Material supplied START
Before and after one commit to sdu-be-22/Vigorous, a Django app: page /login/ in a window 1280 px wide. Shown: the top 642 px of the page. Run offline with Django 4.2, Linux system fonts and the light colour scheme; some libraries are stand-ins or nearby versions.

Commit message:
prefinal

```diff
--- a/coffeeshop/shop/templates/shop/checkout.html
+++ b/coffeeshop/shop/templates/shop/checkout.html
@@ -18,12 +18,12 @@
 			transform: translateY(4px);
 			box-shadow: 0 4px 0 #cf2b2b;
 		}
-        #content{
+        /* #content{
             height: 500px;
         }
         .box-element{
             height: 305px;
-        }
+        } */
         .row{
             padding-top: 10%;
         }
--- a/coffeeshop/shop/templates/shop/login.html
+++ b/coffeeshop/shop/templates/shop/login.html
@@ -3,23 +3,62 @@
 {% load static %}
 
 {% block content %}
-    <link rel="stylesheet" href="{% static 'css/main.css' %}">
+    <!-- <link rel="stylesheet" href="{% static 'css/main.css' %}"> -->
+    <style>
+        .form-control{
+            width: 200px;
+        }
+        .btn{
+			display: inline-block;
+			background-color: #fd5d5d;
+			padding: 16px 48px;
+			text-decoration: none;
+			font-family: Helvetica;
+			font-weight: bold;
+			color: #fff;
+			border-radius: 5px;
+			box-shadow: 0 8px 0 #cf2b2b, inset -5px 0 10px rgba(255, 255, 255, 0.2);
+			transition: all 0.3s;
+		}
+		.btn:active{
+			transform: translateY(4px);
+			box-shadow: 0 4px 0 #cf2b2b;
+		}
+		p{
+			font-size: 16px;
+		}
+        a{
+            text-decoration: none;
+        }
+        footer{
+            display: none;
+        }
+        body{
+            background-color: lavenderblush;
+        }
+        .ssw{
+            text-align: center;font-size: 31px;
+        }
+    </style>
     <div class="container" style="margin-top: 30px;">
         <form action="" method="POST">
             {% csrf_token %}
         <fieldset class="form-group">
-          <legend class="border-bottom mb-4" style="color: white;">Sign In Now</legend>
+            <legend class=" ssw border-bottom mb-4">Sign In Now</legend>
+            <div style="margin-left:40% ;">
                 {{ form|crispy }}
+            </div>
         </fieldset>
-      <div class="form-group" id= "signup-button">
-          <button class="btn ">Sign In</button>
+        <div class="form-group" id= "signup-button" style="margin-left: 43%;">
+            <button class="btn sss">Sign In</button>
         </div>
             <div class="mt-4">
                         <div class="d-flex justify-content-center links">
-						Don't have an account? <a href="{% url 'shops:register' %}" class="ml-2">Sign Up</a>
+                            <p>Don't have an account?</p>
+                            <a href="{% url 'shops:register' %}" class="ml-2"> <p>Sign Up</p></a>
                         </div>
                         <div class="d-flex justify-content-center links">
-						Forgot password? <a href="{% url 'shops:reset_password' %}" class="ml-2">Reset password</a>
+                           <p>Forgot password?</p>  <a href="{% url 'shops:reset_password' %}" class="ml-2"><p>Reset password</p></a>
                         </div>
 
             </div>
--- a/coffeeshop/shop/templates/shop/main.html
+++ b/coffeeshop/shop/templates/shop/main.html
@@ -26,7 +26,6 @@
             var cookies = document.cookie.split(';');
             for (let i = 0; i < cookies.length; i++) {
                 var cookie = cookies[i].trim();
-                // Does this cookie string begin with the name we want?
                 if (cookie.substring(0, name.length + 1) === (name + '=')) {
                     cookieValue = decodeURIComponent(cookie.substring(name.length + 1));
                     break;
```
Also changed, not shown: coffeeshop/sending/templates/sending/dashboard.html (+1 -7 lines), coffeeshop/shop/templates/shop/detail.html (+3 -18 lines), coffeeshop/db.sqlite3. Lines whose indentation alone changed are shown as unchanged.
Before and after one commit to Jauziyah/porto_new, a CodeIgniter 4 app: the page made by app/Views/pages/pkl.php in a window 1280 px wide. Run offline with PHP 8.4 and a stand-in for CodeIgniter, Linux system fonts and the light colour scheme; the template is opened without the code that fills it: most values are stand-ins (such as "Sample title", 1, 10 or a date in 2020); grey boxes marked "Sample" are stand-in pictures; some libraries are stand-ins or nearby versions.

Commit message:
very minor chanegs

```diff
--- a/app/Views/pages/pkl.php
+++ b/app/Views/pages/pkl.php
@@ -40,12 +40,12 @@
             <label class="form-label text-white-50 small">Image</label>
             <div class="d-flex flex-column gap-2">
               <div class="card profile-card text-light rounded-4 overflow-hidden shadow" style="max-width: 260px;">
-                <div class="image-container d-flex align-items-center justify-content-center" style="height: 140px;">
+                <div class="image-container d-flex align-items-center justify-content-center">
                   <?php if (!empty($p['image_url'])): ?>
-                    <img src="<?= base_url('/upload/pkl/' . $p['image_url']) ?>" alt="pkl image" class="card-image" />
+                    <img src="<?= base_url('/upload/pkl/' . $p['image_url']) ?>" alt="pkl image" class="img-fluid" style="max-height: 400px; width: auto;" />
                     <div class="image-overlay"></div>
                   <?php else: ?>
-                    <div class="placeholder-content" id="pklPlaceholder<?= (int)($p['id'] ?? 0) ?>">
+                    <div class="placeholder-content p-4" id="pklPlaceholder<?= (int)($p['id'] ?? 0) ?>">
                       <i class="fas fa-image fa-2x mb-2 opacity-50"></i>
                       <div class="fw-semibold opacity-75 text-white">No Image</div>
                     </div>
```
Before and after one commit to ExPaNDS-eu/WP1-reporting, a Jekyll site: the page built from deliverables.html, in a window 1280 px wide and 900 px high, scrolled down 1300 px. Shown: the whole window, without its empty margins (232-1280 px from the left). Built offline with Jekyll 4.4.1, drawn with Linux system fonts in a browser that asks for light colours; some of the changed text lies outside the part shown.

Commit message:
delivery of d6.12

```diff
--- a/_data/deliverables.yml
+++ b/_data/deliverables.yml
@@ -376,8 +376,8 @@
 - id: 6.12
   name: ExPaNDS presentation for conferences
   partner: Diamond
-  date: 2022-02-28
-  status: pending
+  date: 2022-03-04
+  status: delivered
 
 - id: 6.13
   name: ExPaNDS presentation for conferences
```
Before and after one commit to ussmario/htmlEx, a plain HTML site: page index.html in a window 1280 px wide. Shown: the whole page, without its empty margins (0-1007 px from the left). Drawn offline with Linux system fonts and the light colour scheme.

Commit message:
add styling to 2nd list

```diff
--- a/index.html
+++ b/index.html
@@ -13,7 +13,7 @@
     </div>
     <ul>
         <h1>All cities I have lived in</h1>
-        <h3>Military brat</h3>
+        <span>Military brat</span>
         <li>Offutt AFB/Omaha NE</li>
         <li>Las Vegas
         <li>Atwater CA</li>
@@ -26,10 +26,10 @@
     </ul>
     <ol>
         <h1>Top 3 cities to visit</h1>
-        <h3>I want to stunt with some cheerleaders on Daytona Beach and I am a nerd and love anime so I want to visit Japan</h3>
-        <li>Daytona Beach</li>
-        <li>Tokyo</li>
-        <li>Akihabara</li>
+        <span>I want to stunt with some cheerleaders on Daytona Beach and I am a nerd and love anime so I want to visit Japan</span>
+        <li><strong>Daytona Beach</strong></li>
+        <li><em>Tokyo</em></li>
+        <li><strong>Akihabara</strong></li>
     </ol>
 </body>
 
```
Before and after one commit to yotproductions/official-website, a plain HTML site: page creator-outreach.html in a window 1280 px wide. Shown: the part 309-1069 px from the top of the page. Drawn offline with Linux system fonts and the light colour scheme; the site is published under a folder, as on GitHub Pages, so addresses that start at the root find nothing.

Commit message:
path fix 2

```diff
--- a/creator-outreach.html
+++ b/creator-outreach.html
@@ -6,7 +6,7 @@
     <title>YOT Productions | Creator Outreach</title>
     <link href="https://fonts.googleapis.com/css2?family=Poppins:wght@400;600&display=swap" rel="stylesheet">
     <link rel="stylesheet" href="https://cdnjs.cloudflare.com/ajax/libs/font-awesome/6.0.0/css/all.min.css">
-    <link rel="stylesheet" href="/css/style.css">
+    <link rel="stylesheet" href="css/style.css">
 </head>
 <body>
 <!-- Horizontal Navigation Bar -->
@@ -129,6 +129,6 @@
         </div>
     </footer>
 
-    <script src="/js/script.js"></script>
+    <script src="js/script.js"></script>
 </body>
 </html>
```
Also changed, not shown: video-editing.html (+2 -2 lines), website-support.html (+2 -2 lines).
Material supplied END
Please show every line of the records that holds the word "deliverables".

Before and after one commit to ExPaNDS-eu/WP1-reporting, a Jekyll site: the page built from deliverables.html, in a window 1280 px wide and 900 px high, scrolled down 1300 px. Shown: the whole window, without its empty margins (232-1280 px from the left). Built offline with Jekyll 4.4.1, drawn with Linux system fonts in a browser that asks for light colours; some of the changed text lies outside the part shown.
--- a/_data/deliverables.yml
+++ b/_data/deliverables.yml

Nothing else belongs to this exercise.